START DATA FOR THIS TASK

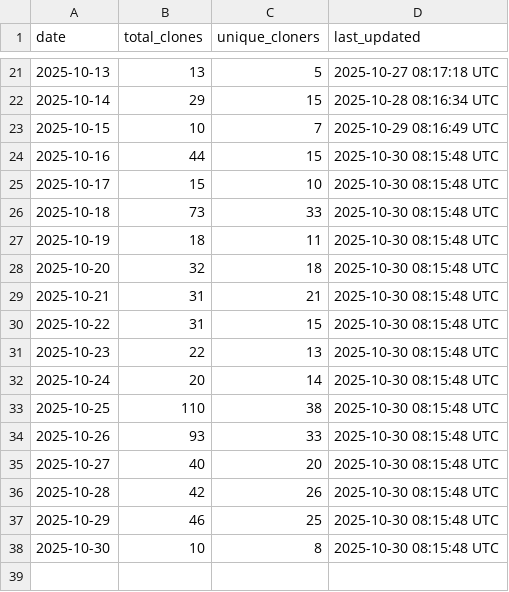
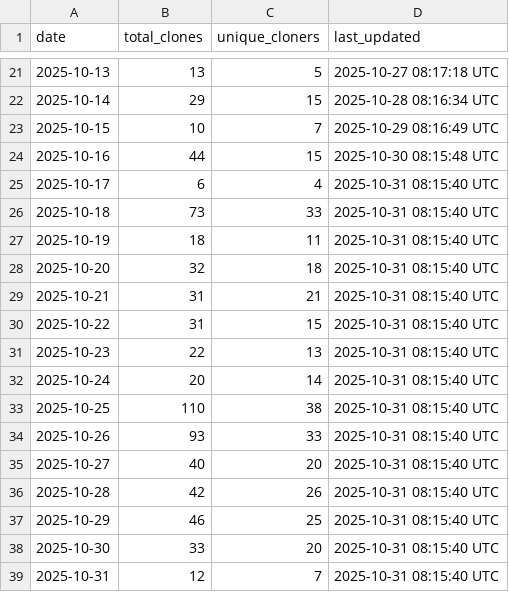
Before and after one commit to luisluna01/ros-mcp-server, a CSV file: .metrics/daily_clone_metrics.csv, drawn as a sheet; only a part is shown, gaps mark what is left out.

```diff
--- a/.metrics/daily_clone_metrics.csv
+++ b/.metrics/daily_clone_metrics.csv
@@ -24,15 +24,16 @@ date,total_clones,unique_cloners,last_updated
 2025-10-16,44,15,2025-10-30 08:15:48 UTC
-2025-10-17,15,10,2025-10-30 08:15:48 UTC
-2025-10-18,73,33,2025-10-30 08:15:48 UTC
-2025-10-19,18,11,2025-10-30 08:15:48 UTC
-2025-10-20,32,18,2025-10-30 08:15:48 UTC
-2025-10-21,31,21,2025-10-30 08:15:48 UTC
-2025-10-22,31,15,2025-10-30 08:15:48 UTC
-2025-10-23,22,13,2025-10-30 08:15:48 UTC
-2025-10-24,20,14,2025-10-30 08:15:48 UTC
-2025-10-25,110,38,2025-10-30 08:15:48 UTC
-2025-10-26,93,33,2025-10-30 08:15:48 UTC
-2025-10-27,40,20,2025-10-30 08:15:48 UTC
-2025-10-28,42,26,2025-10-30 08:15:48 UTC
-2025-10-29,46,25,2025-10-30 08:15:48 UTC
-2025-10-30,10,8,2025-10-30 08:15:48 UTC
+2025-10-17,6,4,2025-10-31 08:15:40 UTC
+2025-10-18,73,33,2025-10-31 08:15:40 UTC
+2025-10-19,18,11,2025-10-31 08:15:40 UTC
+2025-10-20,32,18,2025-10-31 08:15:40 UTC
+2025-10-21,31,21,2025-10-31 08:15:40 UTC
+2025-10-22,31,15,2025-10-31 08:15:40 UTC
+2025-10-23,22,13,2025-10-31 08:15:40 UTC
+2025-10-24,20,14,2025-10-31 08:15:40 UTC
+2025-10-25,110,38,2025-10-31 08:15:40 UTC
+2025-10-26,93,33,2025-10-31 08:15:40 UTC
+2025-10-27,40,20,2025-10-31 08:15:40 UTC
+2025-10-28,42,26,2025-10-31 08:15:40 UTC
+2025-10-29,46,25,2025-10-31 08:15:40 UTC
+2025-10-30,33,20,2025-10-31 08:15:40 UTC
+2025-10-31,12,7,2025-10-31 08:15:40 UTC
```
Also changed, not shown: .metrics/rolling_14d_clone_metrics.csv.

END DATA FOR THIS TASK
START DATA FOR THIS TASK

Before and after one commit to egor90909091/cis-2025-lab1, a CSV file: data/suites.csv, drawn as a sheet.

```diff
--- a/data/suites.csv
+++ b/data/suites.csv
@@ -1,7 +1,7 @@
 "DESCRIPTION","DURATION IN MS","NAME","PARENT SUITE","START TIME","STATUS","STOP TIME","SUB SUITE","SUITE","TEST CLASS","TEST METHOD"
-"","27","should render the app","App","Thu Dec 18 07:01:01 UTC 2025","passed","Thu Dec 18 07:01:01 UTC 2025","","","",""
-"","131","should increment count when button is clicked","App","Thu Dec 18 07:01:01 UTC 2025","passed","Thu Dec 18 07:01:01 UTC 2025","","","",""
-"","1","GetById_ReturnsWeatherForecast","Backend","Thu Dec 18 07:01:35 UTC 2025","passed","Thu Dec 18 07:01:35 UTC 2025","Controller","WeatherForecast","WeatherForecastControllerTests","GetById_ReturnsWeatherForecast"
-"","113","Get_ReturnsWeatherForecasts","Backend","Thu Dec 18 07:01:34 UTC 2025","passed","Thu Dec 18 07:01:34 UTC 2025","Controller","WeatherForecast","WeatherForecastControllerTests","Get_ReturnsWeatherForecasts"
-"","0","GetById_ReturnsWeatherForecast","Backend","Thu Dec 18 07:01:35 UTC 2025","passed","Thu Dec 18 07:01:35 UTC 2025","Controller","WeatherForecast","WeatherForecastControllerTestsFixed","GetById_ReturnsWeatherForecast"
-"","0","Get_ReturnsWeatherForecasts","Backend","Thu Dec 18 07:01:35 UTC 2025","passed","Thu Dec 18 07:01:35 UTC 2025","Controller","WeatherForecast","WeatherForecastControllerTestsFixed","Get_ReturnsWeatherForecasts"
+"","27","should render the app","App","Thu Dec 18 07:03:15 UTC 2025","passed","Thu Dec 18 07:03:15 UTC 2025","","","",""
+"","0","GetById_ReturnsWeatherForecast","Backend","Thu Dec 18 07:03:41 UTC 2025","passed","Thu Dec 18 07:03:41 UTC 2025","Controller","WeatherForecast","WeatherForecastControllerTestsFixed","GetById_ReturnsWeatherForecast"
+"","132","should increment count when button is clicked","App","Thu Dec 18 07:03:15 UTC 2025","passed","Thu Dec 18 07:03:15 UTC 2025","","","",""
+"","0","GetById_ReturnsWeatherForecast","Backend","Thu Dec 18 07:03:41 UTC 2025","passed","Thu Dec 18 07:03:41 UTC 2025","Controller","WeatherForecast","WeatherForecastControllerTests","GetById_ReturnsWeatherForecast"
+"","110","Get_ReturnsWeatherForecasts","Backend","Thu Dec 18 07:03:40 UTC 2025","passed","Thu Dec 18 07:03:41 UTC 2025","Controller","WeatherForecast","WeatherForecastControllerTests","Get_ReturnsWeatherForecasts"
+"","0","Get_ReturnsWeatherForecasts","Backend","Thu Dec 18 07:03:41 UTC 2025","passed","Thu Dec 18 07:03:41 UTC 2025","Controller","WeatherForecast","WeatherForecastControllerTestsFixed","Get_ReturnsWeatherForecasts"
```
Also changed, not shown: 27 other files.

END DATA FOR THIS TASK
START DATA FOR THIS TASK

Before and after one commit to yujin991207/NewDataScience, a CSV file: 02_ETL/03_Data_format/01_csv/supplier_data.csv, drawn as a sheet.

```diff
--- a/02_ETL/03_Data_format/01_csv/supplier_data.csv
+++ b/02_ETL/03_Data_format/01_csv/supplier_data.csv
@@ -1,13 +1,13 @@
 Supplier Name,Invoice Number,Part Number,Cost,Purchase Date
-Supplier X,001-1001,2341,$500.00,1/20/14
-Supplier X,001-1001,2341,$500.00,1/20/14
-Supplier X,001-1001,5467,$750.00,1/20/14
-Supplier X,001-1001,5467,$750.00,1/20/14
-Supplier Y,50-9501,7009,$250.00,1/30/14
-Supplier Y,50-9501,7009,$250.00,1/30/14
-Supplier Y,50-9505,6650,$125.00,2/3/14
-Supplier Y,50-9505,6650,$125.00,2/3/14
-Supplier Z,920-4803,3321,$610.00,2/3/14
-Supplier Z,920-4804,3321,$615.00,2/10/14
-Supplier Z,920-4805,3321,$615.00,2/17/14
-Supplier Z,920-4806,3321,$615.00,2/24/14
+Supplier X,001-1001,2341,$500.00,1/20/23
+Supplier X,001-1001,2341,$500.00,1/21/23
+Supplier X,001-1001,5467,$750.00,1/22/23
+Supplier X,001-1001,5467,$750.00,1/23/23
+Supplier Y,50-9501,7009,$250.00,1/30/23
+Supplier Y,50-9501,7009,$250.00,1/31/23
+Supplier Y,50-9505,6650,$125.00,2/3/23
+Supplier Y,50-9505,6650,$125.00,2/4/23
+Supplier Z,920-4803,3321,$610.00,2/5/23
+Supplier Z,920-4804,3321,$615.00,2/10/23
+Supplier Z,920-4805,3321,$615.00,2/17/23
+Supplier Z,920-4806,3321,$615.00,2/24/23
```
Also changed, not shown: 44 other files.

END DATA FOR THIS TASK

Copy every line of the data where "metrics" is found.

Before and after one commit to luisluna01/ros-mcp-server, a CSV file: .metrics/daily_clone_metrics.csv, drawn as a sheet; only a part is shown, gaps mark what is left out.
--- a/.metrics/daily_clone_metrics.csv
+++ b/.metrics/daily_clone_metrics.csv
Also changed, not shown: .metrics/rolling_14d_clone_metrics.csv.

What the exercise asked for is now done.